19. Oct 22, 1947: Tribals in thousands along with Pak regular troops entered the State on October 22, 1947 from several points and indulged in bloodshed and mayhem. The bewildered people of the estate were not expecting an attack from Pakistan especially in view of the Standstill Agreement.

20. Oct 26, 1947: Hari Singh signs the instrument of accession; it is no different than the one signed by over 500 other rulers. The accession of Kashmir was accepted by the Governor General of India Lord Mountbatten.

21. Oct 27, 1947: With J&K becoming legal and constitutional part of Union of India, the troops were rushed to the state to push back the invaders and vacate aggression from the territory of the state.

22. On January 1, 1948 India took up the issue of Pak aggression in Jammu and Kashmir in UNO under Article 35 of its charter.

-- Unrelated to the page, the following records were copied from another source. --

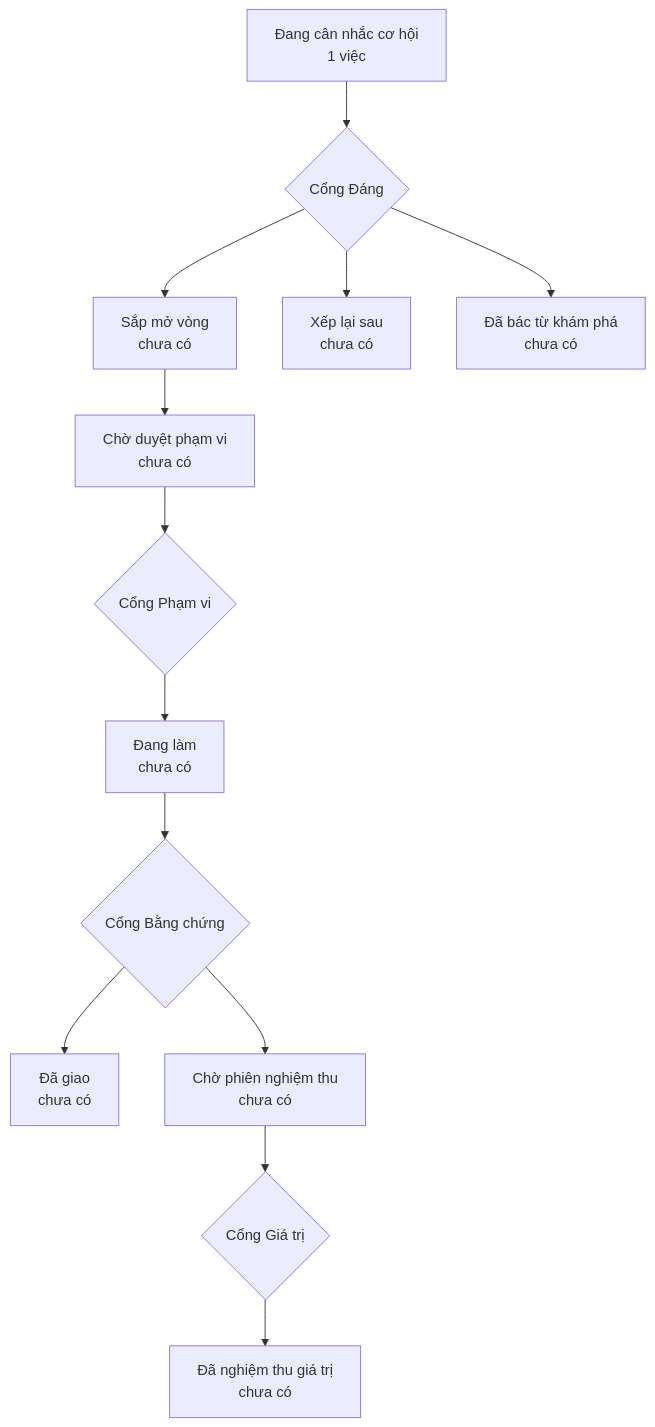
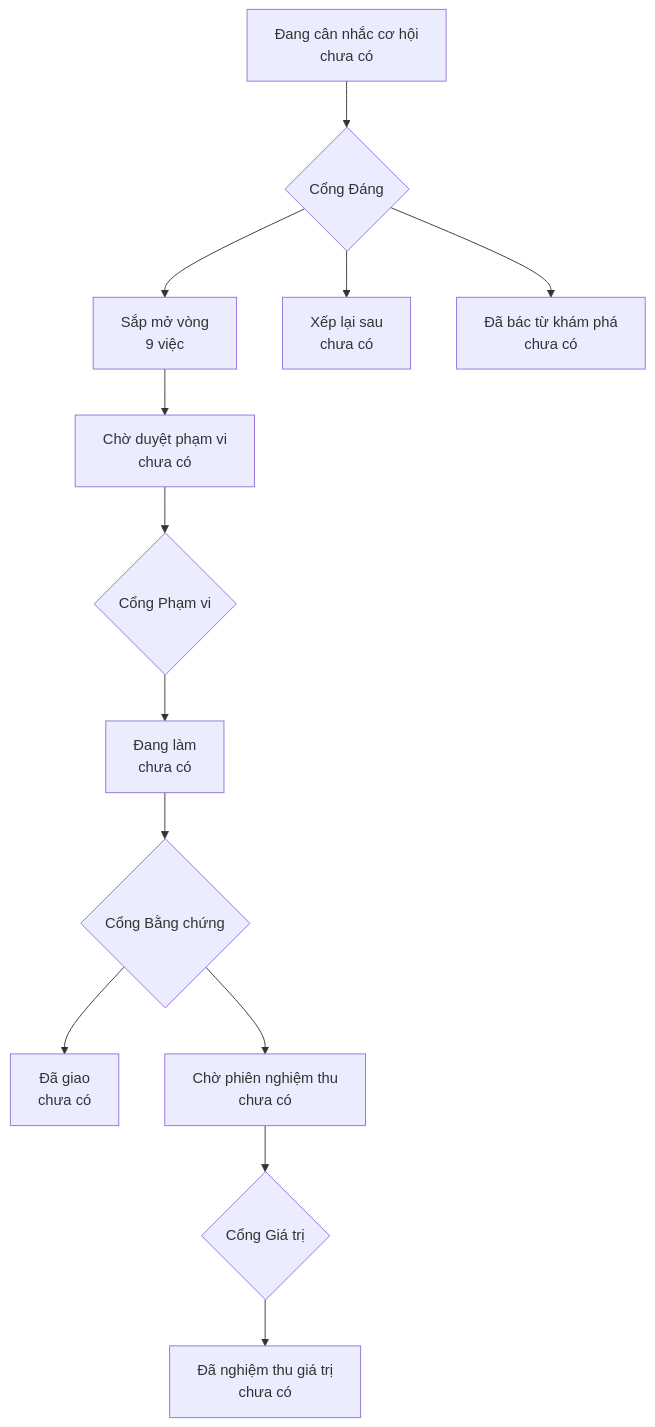
The diagram in PRODUCT-MAP.md (phanlemanh/onehub-quy-hang), drawn with Mermaid before and after one commit. The commit also changed other lines of this file and 1 other file, not shown here.

Commit message:
chore: vẽ lại bản đồ sản phẩm sau khi ký Cổng Đáng đợt nen-dau

````diff
--- a/PRODUCT-MAP.md
+++ b/PRODUCT-MAP.md
@@ -7,12 +7,12 @@
 ```mermaid
 flowchart TD
-  A["Đang cân nhắc cơ hội<br/>1 việc"] --> GD{"Cổng Đáng"}
-  GD --> B["Sắp mở vòng<br/>chưa có"]
+  A["Đang cân nhắc cơ hội<br/>chưa có"] --> GD{"Cổng Đáng"}
+  GD --> B["Sắp mở vòng<br/>9 việc"]
   GD --> XL["Xếp lại sau<br/>chưa có"]
   GD --> DB["Đã bác từ khám phá<br/>chưa có"]
   B --> CD["Chờ duyệt phạm vi<br/>chưa có"] --> GP{"Cổng Phạm vi"}
   GP --> DL["Đang làm<br/>chưa có"] --> GB{"Cổng Bằng chứng"}
   GB --> DG["Đã giao<br/>chưa có"]
   GB --> CN["Chờ phiên nghiệm thu<br/>chưa có"] --> GG{"Cổng Giá trị"}
   GG --> NT["Đã nghiệm thu giá trị<br/>chưa có"]
 ```
````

23. Jan 20, 1948: The U.N. Security Council in its resolution of establishes the United Nations Commission for India and Pakistan (UNCIP).

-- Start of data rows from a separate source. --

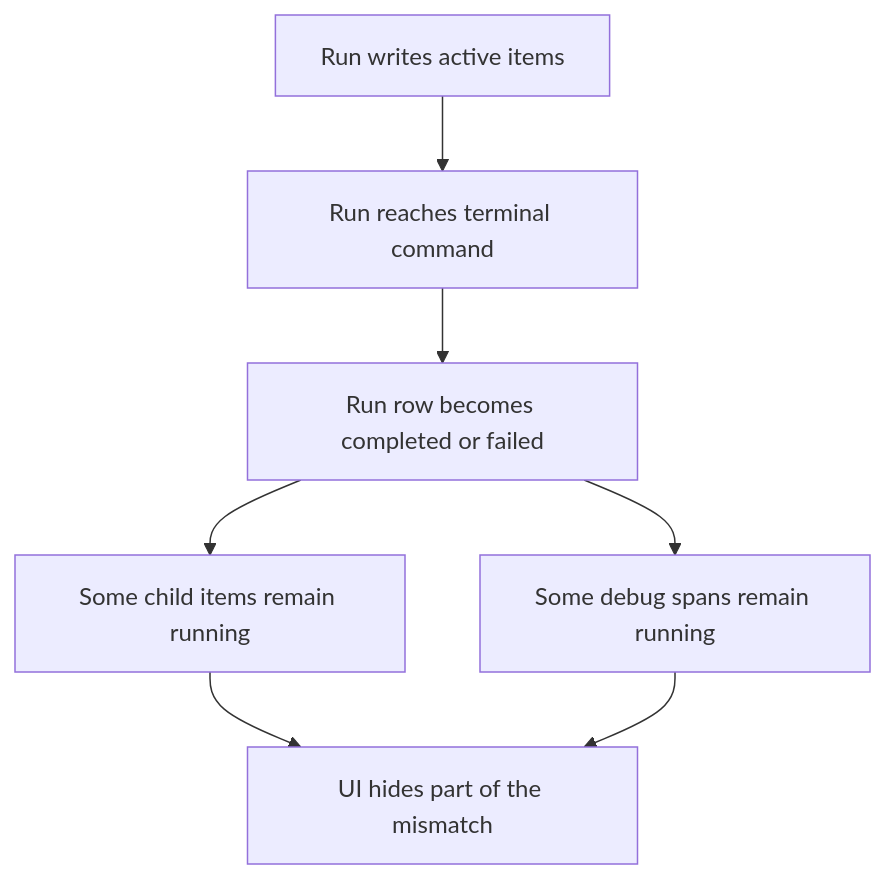
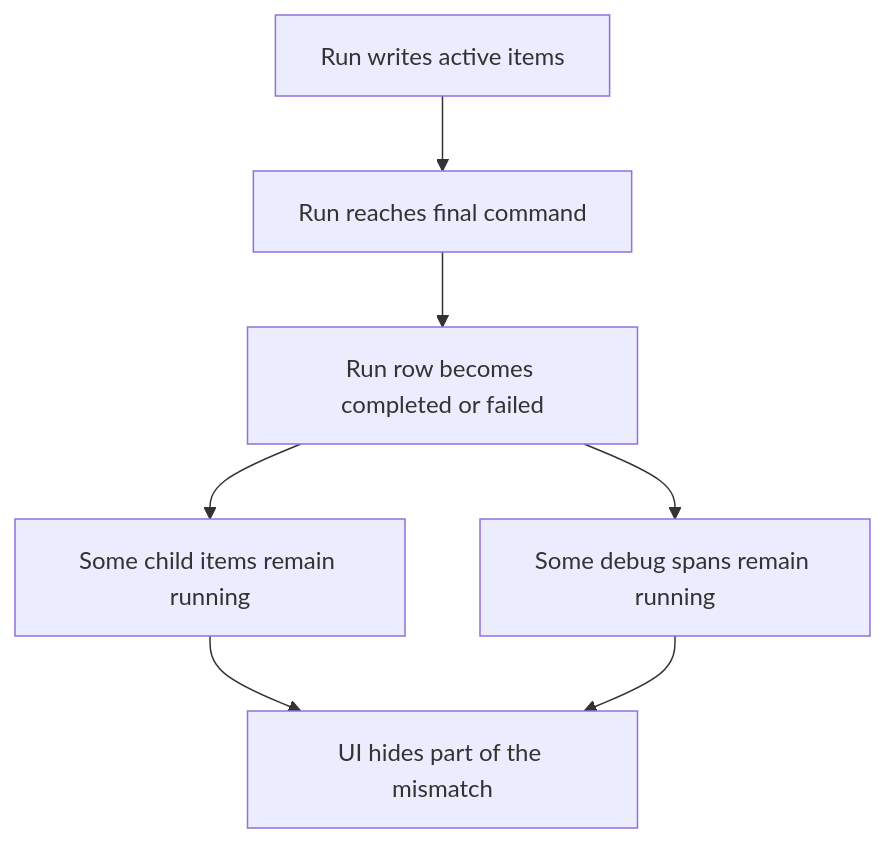
Before and after one commit to kpsuperplane/Noema: diagram 15 of 29 in docs/superpowers/plans/2026-08-08-noema-practical-reliability-roadmap.md, drawn with Mermaid. The commit also changed other lines of this file, not shown here.

Commit message:
docs: make plain code the first roadmap phase

````diff
--- a/docs/superpowers/plans/2026-08-08-noema-practical-reliability-roadmap.md
+++ b/docs/superpowers/plans/2026-08-08-noema-practical-reliability-roadmap.md
@@ -546,13 +964,13 @@
 ```mermaid
 flowchart TD
     A["Run writes active items"]
-    B["Run reaches terminal command"]
+    B["Run reaches final command"]
     C["Run row becomes completed or failed"]
     D["Some child items remain running"]
     E["Some debug spans remain running"]
     F["UI hides part of the mismatch"]
 
     A --> B --> C
     C --> D --> F
     C --> E --> F
 ```
````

24. After long debates, cease-fire came into operation on the midnight of January 1, 1949. Presence of Pak regular troops in the Valley was attested even by UNCIP documents (UNCIP first report)

25. During one of the debates in UN Security Council on February 5, 1948, Sher-I-Kashmir, said "aggression and not the accession is the issue." The Security Council, however, passed a resolution on plebiscite in Jammu and Kashmir subject to certain conditions. The resolution had three parts, one relating to cease-fire while the second, the most important and relevant, was a truce agreement which provided the mechanism for plebiscite. As per the agreement, Pakistan Government agreed to withdraw its troops from the State and undertake to secure the withdrawal of its tribesmen and nationals who had invaded the State. The territory thus evacuated by the Pakistani troops would be administered by local authorities under the surveillance of UN Commission for India and Pakistan.

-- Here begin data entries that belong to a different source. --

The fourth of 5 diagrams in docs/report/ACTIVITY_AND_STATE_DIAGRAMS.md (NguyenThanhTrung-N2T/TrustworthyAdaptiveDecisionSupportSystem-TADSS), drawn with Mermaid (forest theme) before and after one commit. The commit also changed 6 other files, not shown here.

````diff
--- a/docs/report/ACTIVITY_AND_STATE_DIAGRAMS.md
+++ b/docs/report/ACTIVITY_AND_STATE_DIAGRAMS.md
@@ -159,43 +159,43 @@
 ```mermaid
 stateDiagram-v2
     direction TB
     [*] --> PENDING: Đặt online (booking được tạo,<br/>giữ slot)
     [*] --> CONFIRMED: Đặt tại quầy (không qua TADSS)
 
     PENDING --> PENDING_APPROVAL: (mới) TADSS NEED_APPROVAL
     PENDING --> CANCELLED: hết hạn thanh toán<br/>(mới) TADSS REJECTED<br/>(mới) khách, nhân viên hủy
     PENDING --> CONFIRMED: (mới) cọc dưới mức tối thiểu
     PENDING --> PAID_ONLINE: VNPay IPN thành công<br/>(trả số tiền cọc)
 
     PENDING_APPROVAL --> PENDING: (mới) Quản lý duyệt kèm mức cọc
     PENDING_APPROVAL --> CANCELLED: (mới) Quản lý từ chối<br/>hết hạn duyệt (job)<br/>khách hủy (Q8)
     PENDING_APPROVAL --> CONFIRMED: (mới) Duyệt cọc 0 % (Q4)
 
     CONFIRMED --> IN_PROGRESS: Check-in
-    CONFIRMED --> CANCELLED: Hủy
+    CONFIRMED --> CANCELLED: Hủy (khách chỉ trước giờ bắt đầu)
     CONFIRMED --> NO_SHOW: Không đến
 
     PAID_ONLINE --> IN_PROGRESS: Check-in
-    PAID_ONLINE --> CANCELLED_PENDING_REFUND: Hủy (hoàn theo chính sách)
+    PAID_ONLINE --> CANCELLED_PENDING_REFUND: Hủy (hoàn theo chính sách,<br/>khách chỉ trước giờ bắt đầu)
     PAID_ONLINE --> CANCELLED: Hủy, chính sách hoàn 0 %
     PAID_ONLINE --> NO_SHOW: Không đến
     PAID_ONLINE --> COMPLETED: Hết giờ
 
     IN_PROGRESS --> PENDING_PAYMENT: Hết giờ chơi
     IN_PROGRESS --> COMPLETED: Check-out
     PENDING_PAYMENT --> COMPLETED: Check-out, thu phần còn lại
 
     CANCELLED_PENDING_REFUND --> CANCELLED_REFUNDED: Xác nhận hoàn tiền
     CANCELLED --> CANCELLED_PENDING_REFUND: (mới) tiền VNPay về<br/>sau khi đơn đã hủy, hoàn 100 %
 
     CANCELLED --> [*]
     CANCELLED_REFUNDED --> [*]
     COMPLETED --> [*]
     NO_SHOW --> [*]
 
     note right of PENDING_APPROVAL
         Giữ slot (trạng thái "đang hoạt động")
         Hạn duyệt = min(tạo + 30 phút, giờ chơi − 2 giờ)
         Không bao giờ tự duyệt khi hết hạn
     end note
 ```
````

26. Pakistan, knowing well the fate of such plebiscite at that time did not take any step to fulfill its obligations under the agreement and continued to hold the territory of the State illegally and forcefully even today

27. The issue plebiscite was linked with the condition of withdrawal of Pakistani forces and tribesmen from the occupied territory of the state which it never fulfilled, making the resolution absolutely irrelevant.

End of Part One

Read the part two of History of Kashmir -

Reality views by sm


Gouri October 15, 2009  

If only I had somebody like you to teach me the subject, I would have been a historian by now :-)
Interesting post with tantalizing revelations!

sm,  October 15, 2009  


Anonymous,  October 15, 2009  

waiting for part 2.

SG October 15, 2009  

Excellent information. The root cause of the problem, in my humble opinion, is the indecision by Maharaja Hari Singh. Had he decided to be part of either country, at that moment in time, everyone would have agreed. Period.

Samvedna October 15, 2009  

wow! this post is so informative, you take so much pains in your post that they you blog can be an education forum..I love to read your posts.

BK Chowla, October 15, 2009  

I am not sure if the role played by the British and Nehru have been taken into account.

Neha October 15, 2009  

sm, very informative post...I have always hated history...wish the books were in this format, so I would have also been an expert in this subject...waiting for ur next post...

Swatantra October 15, 2009  

I am amazed at your passion.. this is quite an information!!

sm,  October 15, 2009  

thanks,yes we can say that it was his mistake

sm,  October 15, 2009  

sure i will visit the blog. please let me know your name.

sm,  October 15, 2009  


sm,  October 15, 2009  

BK Chowla,
Nehru has put the action in the UN.
To keep it short,perfect, to the point, i have avoided many small fights,names of kings, as its not important.Important is who won

sm,  October 15, 2009  


sm,  October 15, 2009  


Insignia October 16, 2009  

So informative yet so simple. Wish we all studied History this way.
I always felt the Maharajah's indecision at that point in time caused such mayhem which continues to this day

sm,  October 16, 2009  


sm,  October 17, 2009  

thanks Happy Diwali to you